    Someone is killing the young women of Juárez, Mexico, one of the world’s largest border cities. Since 1993, more than 270 young women have been raped and murdered in a chillingly consistent and brazen manner. Authorities blame the women for being prostitutes — though many were workers and students — and follow outlandish leads while relatives of the women demand justice. Most disturbingly, evidence of police complicity remains uninvestigated as the killings continue.

    This shocking crime wave is laid bare in Señorita Extraviada, which wades into the chaos of a booming border town to ask questions the authorities would rather ignore.

    The bodies that began to appear in the desert around Juárez in 1993 continue to turn up to this day — young women brutally raped and murdered. Despite the number of victims and the audacity of the killers, the authorities have been ineffective. After callously, and incorrectly, writing off the murders to the wayward lifestyles of supposed prostitutes, they then fixed obstinately on one then another captured suspect whose guilt became more and more implausible in the face of continuing murders.
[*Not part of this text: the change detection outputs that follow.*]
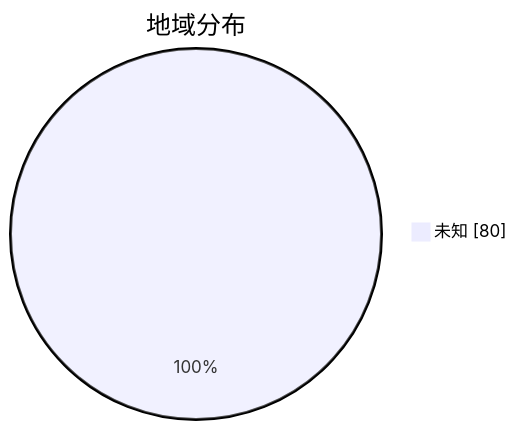
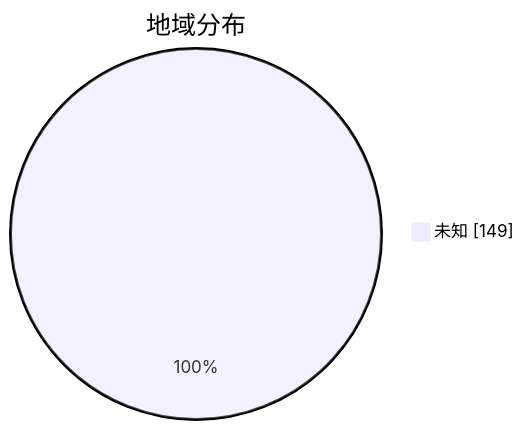
The second of 3 diagrams in subs/statistics/tested_within.md (qjlxg/airport), drawn with Mermaid before and after one commit. The commit also changed other lines of this file and 2 other files, not shown here.

````diff
--- a/subs/statistics/tested_within.md
+++ b/subs/statistics/tested_within.md
@@ -10,5 +11,5 @@
 ```mermaid
 pie showData
 title 地域分布
-"未知" : 80
+"未知" : 149
 ```
````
    Most alarmingly, the account of a woman who survived an attack to tell her tale of horror has gone uninvestigated. Señorita Extraviada picks up the story with this testimony, and the struggle of the victims’ families, who have come together to demand justice despite government indifference or perhaps worse.